If they can’t hear you, they can’t really acknowledge their name, right? It makes sense. But if all is well and then all of a sudden, your fuzzy friend isn’t batting an eyelash at their own name even when from a short distance, you might have a cause for concern.
3. Your Cat Might Startle Easy
If your cat doesn’t hear you coming, they might spook much easier than before. While this is normal and will probably lessen with time, it might cause eventual aggressive responses.
Your best bet is to make sure your cat has a complete visual of you before reaching to pet or feed them. Comfort them and let them know it’s safe. Do not try to shake them awake, they may react in a hostile or defensive fashion.
4. Your Cat Might Not Have Good Balance
Because the ears are directly responsible for balance, your cat might develop issues in this department after they start to lose their hearing. When there is a problem with the inner ear, it can greatly impact the ability to receive sound.
When your cat jumps, you might notice they can’t make it to another spot like they used to. Or they might seem a little unstable on their feet.
5. Your Cat Is White
When it comes to congenital deafness, this condition is far more common in white cats than any other coat color. If that white cat has two blue eyes, they are even more likely to be deaf than a cat with another iris color.
White cats can have a gene termed W that is pleiotropic, which increases the likelihood of deafness when combined with blue eyes. In fact, 60% to 85% of cats with white coats and blue eyes are born deaf.
However, not all white-coated cats are deaf. It’s simply much more likely. These cats are also more likely to have vision issues, including blindness.
Testing and Diagnosing Deafness in Cats
At home, you can try a few exercises to get a reaction. Try jingling keys or clapping your hand up close. If there is no reaction, it might be time for a vet visit.
Vets can check for anything that might be obstructing their hearing. While vets cannot diagnose deafness precisely, they can get to the underlying cause.
Handling Your Deaf Cat
When interacting with your deaf cat—just use a little more precaution than usual.
When it comes to approaching your cat, there are things you need to do a little differently. Remember they cannot hear anyone coming, which means they might be a little jumpy or more aggressive than before.
You might find that your cat uses other senses to compensate for lack of hearing. They might increase vocalizations. Acknowledge your cat by making lots of eye contact and comforting physically. A once quiet cat could be a little more talkative than before.
Try not to spook your cat. Always engage with him or her with respect and make sure they lock eyes before touching or picking up.
So, now you know that cats can lose their hearing multiple ways and be born deaf. If you suspect that your cat can’t hear, you might want official confirmation from your vet.

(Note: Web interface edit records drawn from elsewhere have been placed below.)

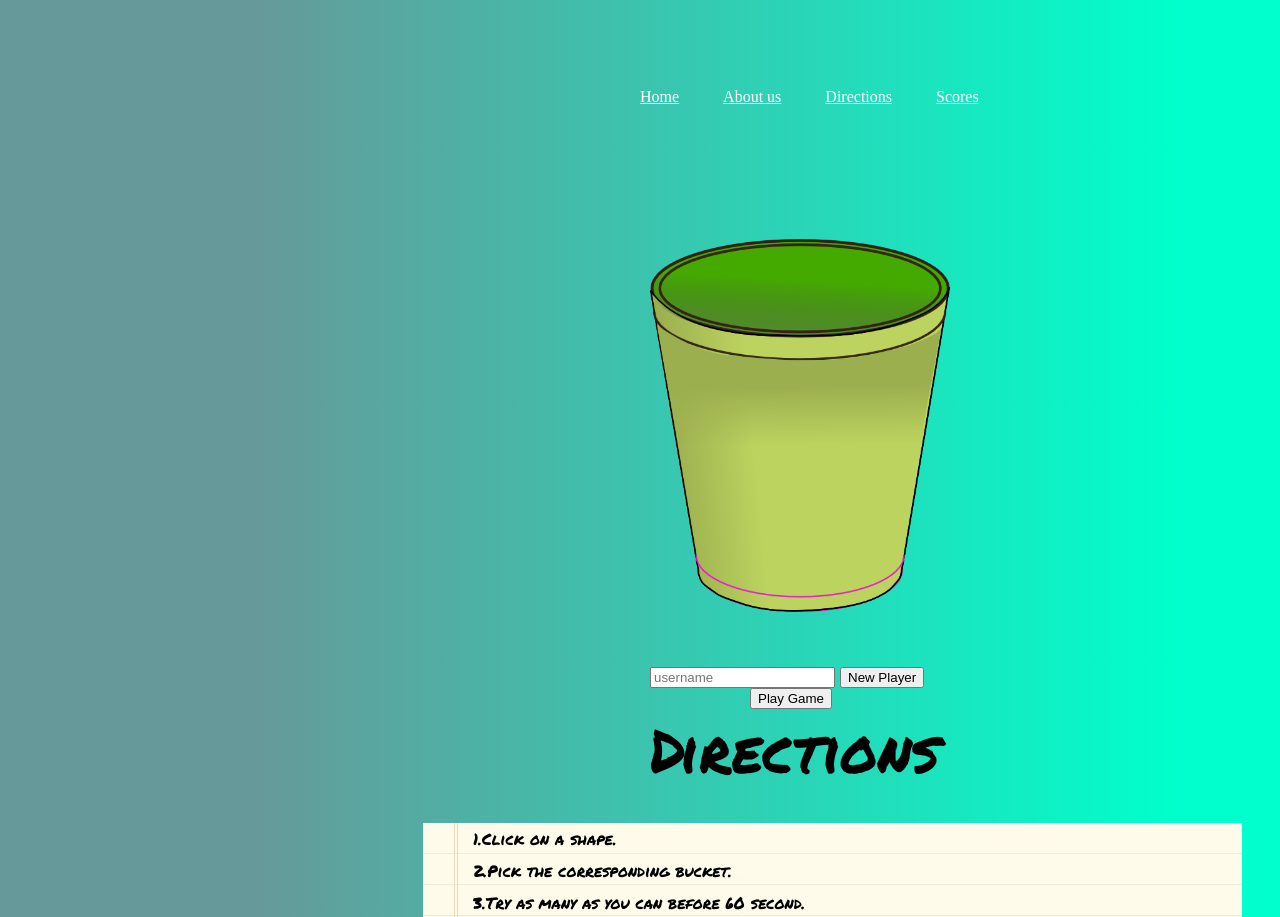
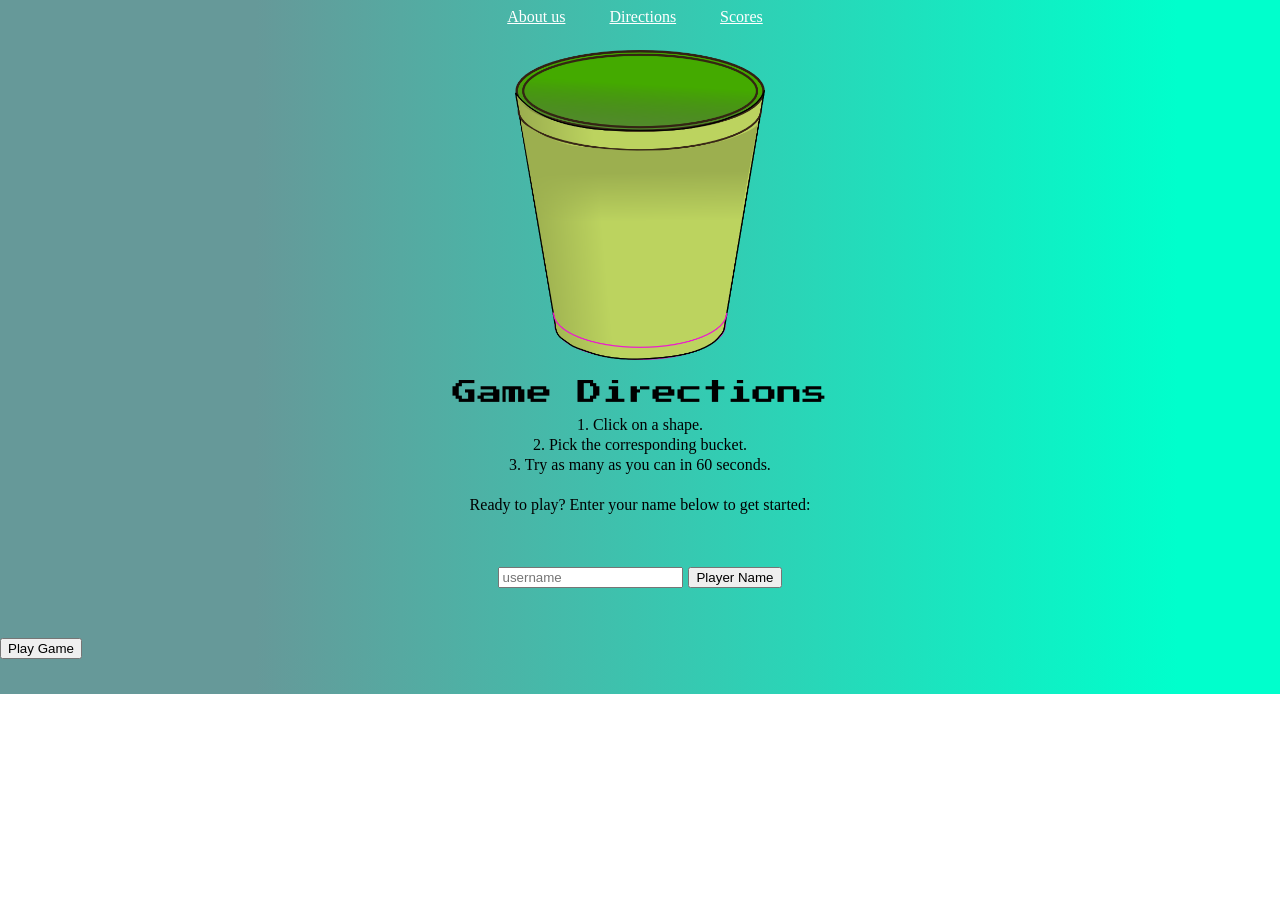
Before and after one commit to Dekklin/201-Project, a plain HTML site: page index.html in a window 1280 px wide. Shown: the part 106-1023 px from the top of the page. After the commit the page ends 800 px from the top, so only its background shows below. Drawn offline with Linux system fonts and the light colour scheme.

Commit message:
style index.html

```diff
--- a/index.html
+++ b/index.html
@@ -2,7 +2,7 @@
 
 <html>
   <head>
-    <title> Game Name </title>
+    <title> Shapes </title>
     <link rel="stylesheet" href="reset.css">
     <link rel="stylesheet" href="styleIndex.css">
 
@@ -10,15 +10,12 @@
     <link href="https://fonts.googleapis.com/css?family=Press+Start+2P" rel="stylesheet">
 
   </head>
+
   <body>
 
-
-
-
-<h1>Game Name!!!!</h1>
+    <h1>The Shape Game</h1>
     <nav>
       <ul>
-<li><a href = "index.html">Home</a></li>
         <li><a href ="about-us.html">About us</a></li>
         <li><a href ="#direction">Directions</a></li>
         <li><a href ="score.html">Scores</a></li>
@@ -27,36 +24,32 @@
 
     <img src ="Assets/basket.png">
 
-
-<form id ="playerform">
-
-    <label>
-      <label for="name"></label>
-      <input type= "text" name= "name" placeholder="username" required>
-
-      <button >New Player</button>
-
-    </label>
-  </form>
-
-  <a id ="button" href  = "game.html"><button style="float:center">Play Game</button></a>
     <section id = "direction">
 
-     <h3>Directions</h3>
-     <div>
+        <h3>Game Directions</h3>
+
         <ul>
-         <li>1.Click on a shape.</li>
-         <li>2.Pick the corresponding bucket.</li>
-         <li>3.Try as many as you can before 60 second.</li>
-
+            <li>1. Click on a shape.</li>
+            <li>2. Pick the corresponding bucket.</li>
+            <li>3. Try as many as you can in 60 seconds.</li>
+            <br />
+            <li>Ready to play? Enter your name below to get started:</li>
         </ul>
 
          <script src = "app.js"></script>
 
-    </div>
        </section>
+
+    <form id ="playerform">
+        <label for="name"></label>
+        <input type= "text" name= "name" placeholder="username" required>
+        <button >Player Name</button>
+    </form>
+
+    <a id ="button" href = "game.html">
+        <button>Play Game</button></a>
+
   </body>
 
 
-
 </html>
--- a/styleIndex.css
+++ b/styleIndex.css
@@ -1,7 +1,7 @@
 body{
   background:linear-gradient(to right, #669999 20%, #00ffcc 92%);
+}
 
-}
 h1{
   text-align: center;
   margin-top: 40px;
@@ -9,54 +9,57 @@ h1{
   font-size:50px;
 }
 #button{
-  position: relative;
-  align-content: center;
-  margin-left:750px;
-  margin-top: 30px;
+  display: block;
+  margin: auto;
 }
+
 nav{
-  margin:100px 0px 10px 610px;
+  margin: 20px;
+  text-align: center;
 }
+
 nav ul{
   margin:0px;
   padding:5px 0px 5px 30px;
   list-style-type: none;
 }
+
 nav li{
   display:inline-block;
   margin-right:40px;
 }
+
 nav li a{
   color:#ffffff;
 }
+
 nav li a:hover,nav li a.current{
   color:#000000;
 }
+
 #playerform{
-  margin:50px 0px 0px 650px;
+  margin:50px;
+  text-align: center;
   font-size: 20px;
   box-sizing: border-box
 }
-#direction{
-  margin:10px 0px 0px 650px;
-  font-family: 'Permanent Marker', cursive;
+
+h3{
+  font-size: 25px;
+  font-family: 'Press Start 2P', cursive;
+  text-align: center;
 }
-h3{
-  font-size: 60px;
-}
-div {
-  background-image: url('Assets/list-bg.png');
-  margin: 7% 6% 14% -36%;
 
-}
-div>ul{
-  margin:10px 0px 0px 50px;
-  line-height: 2em;
+#direction ul {
+  line-height: 1.25em;
+  text-align: center;
+  margin: 10px 0px;
 }
 
 img{
-  width:300px;
-  margin:119px 0px 0px 650px;
+  width:250px;
+  display: block;
+  margin: 20px auto;
 }
 img:hover {
 
@@ -77,6 +80,3 @@ img:hover {
   90% { transform: translate(1px, 2px) rotate(0deg); }
   100% { transform: translate(1px, -2px) rotate(-1deg); }
 }
-div>li{
-  font-size: 40px;
-}
```
Also changed, not shown: app.js (+0 -8 lines). Lines whose indentation alone changed are shown as unchanged.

Even though losing hearing might affect your cat in a few ways, it’s nothing that you can’t work around. You can make a few accommodations so your cat can safely enjoy their life. Cats are resilient creatures. You’ll be surprised at how well they acclimate over a short time.
Related Read: Are Deaf Cats More Affectionate?
Featured Image Credit: Helen Bloom, Shutterstock